In addition to the Princeton location Rechnitz now owns and operates Triumph brewpubs in Red Bank and in New Hope, Pa.
As far as the new Palmer Square establishment is concerned, Rechnitz insisted on keeping most of the interior design details a secret in order to “maintain the element of surprise.” The huge brewing vats will be installed in the basement of the building in the next month, he said.
One of the supply chain delays involves the brewpub’s new lobby, which will consist of aluminum with framing
and glass attached to what was the loading dock on the east side of the building. The new entrance for patrons will be quite a contrast to the long, narrow corridor that led into the 138 Nassau Street restaurant.
The main hall of the old post office will be one of two dining rooms that will be on the upper floor, along with a bar and a lounge. Rechnitz explained that the decor in the basement would be familiar to former patrons of the 138 Nassau establishment, but he added that “upstairs will be something quite different.”
Richardson Smith Architects of Witherspoon Street in Princeton, who did the interior design of 138 Nassau as well as the designs of Rechnitz’s Triumph breweries in New Hope and Red Bank, have been the design architects for the new Palmer Square renovations.
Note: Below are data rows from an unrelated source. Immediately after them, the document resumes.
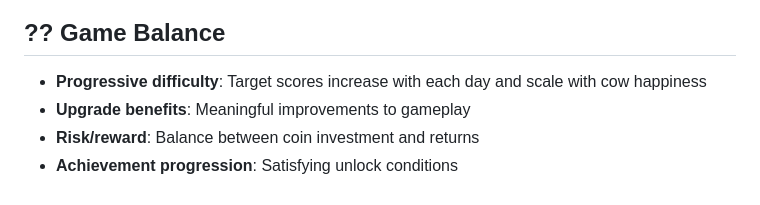
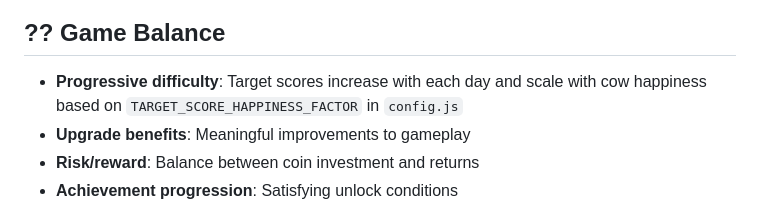
Before and after one commit to brentjlaf/moodswings, a Markdown page: README.md, the part around the change. Drawn GitHub-style.

Commit message:
Document happiness-based target scaling

```diff
--- a/README.md
+++ b/README.md
@@ -207,6 +207,7 @@ Access debug features in the Stats tab:
 ## ?? Game Balance
 
 - **Progressive difficulty**: Target scores increase with each day and scale with cow happiness
+  based on `TARGET_SCORE_HAPPINESS_FACTOR` in `config.js`
 - **Upgrade benefits**: Meaningful improvements to gameplay
 - **Risk/reward**: Balance between coin investment and returns
 - **Achievement progression**: Satisfying unlock conditions
```
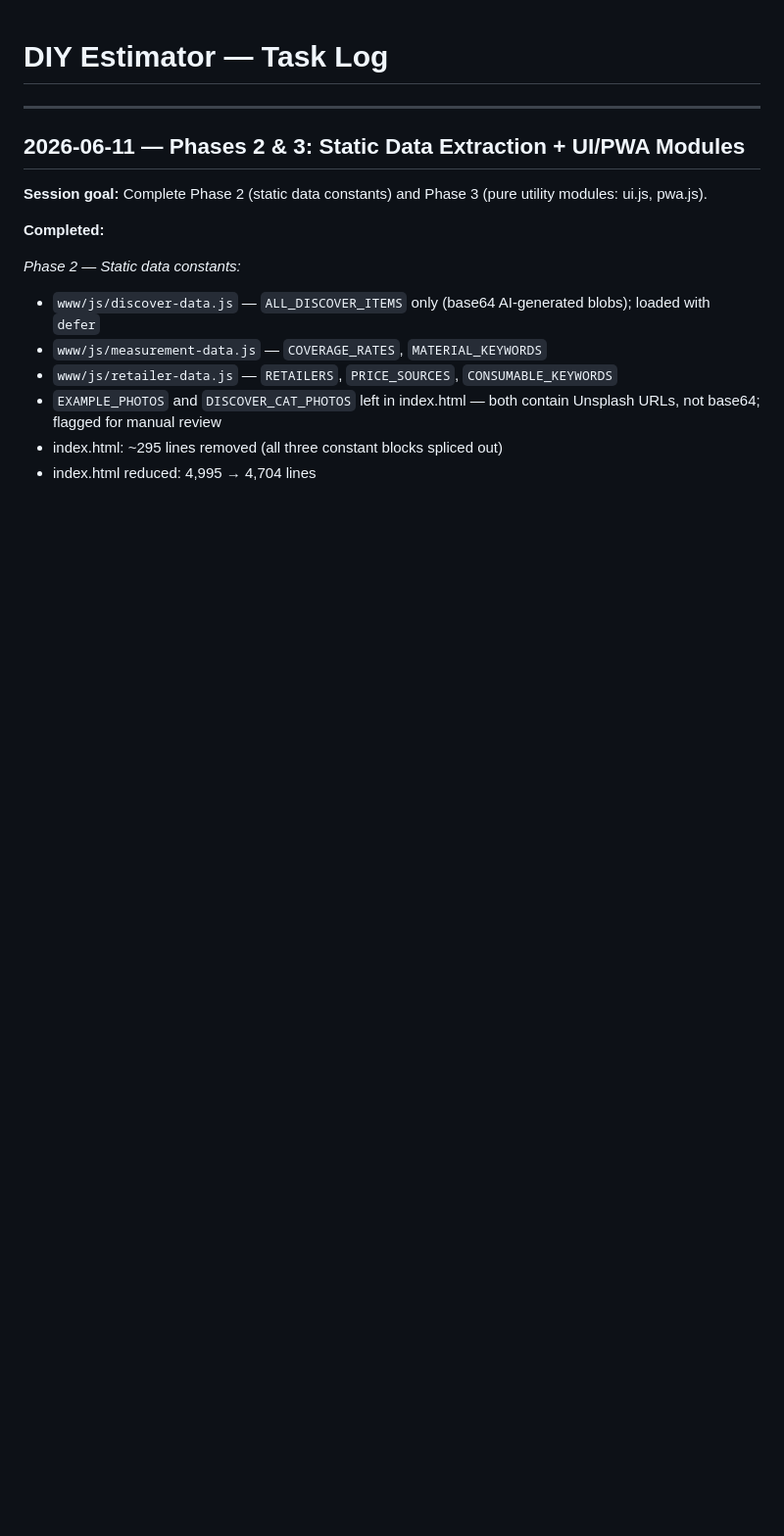
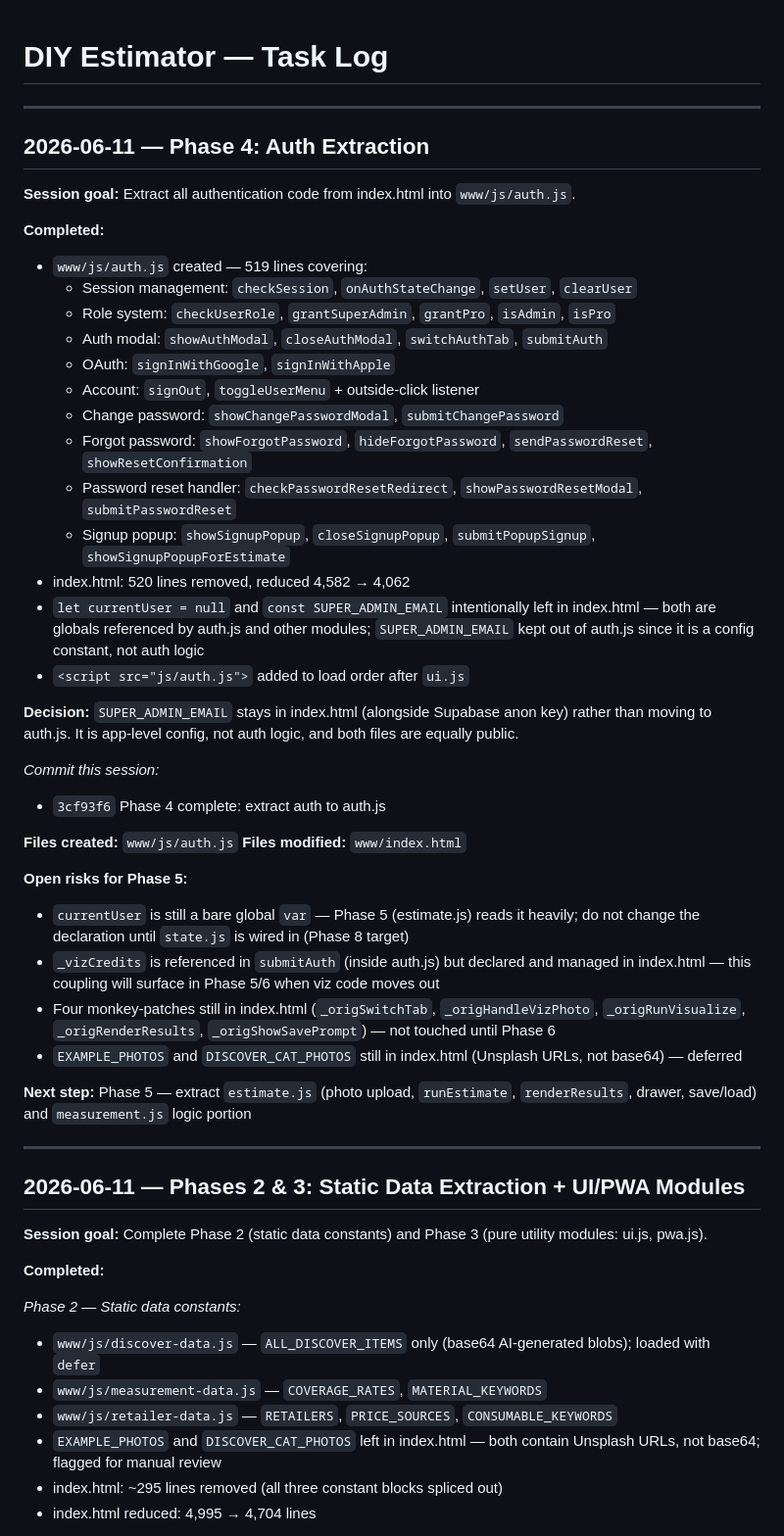
Before and after one commit to jabezzinabu/fixright, a Markdown page: docs/task-log.md, the part around the change. Shown at 98% size. GitHub-like rendering; blank space fills up the shorter version.

Commit message:
docs: update task log for phase 4
Co-Authored-By: Claude Sonnet 4.6 <noreply@anthropic.com>

```diff
--- a/docs/task-log.md
+++ b/docs/task-log.md
@@ -1,4 +1,42 @@
 # DIY Estimator — Task Log
+
+---
+
+## 2026-06-11 — Phase 4: Auth Extraction
+
+**Session goal:** Extract all authentication code from index.html into `www/js/auth.js`.
+
+**Completed:**
+
+- `www/js/auth.js` created — 519 lines covering:
+  - Session management: `checkSession`, `onAuthStateChange`, `setUser`, `clearUser`
+  - Role system: `checkUserRole`, `grantSuperAdmin`, `grantPro`, `isAdmin`, `isPro`
+  - Auth modal: `showAuthModal`, `closeAuthModal`, `switchAuthTab`, `submitAuth`
+  - OAuth: `signInWithGoogle`, `signInWithApple`
+  - Account: `signOut`, `toggleUserMenu` + outside-click listener
+  - Change password: `showChangePasswordModal`, `submitChangePassword`
+  - Forgot password: `showForgotPassword`, `hideForgotPassword`, `sendPasswordReset`, `showResetConfirmation`
+  - Password reset handler: `checkPasswordResetRedirect`, `showPasswordResetModal`, `submitPasswordReset`
+  - Signup popup: `showSignupPopup`, `closeSignupPopup`, `submitPopupSignup`, `showSignupPopupForEstimate`
+- index.html: 520 lines removed, reduced 4,582 → 4,062
+- `let currentUser = null` and `const SUPER_ADMIN_EMAIL` intentionally left in index.html — both are globals referenced by auth.js and other modules; `SUPER_ADMIN_EMAIL` kept out of auth.js since it is a config constant, not auth logic
+- `<script src="js/auth.js">` added to load order after `ui.js`
+
+**Decision:** `SUPER_ADMIN_EMAIL` stays in index.html (alongside Supabase anon key) rather than moving to auth.js. It is app-level config, not auth logic, and both files are equally public.
+
+*Commit this session:*
+- `3cf93f6` Phase 4 complete: extract auth to auth.js
+
+**Files created:** `www/js/auth.js`
+**Files modified:** `www/index.html`
+
+**Open risks for Phase 5:**
+- `currentUser` is still a bare global `var` — Phase 5 (estimate.js) reads it heavily; do not change the declaration until `state.js` is wired in (Phase 8 target)
+- `_vizCredits` is referenced in `submitAuth` (inside auth.js) but declared and managed in index.html — this coupling will surface in Phase 5/6 when viz code moves out
+- Four monkey-patches still in index.html (`_origSwitchTab`, `_origHandleVizPhoto`, `_origRunVisualize`, `_origRenderResults`, `_origShowSavePrompt`) — not touched until Phase 6
+- `EXAMPLE_PHOTOS` and `DISCOVER_CAT_PHOTOS` still in index.html (Unsplash URLs, not base64) — deferred
+
+**Next step:** Phase 5 — extract `estimate.js` (photo upload, `runEstimate`, `renderResults`, drawer, save/load) and `measurement.js` logic portion
 
 ---
 
```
Collaborating with Richardson Smith have been Gittings Associates of Forrestal Road as the architect of record and Historic Building Architects of Trenton as the historic preservation architects.
Patrons of the old post office, which was built in 1937, may remember a mural titled America Under the Palms, which was in the lobby. It will not be moved, but will now be on the wall of one of the dining rooms. “It belongs to the federal government,” said Rechnitz. “It’s on loan to us. We have no say about it except we are obliged to keep it where it is and maintain it.” The mural had previously caused some controversy because of its depiction of Native
Additional work to be done before next winter’s opening includes new portions of roadway and curbing and widened sidewalks, according to Assistant Municipal Engineer Jim Purcell. “It’s going along smoothly,” he said. “Final paving will take place in a couple of months.”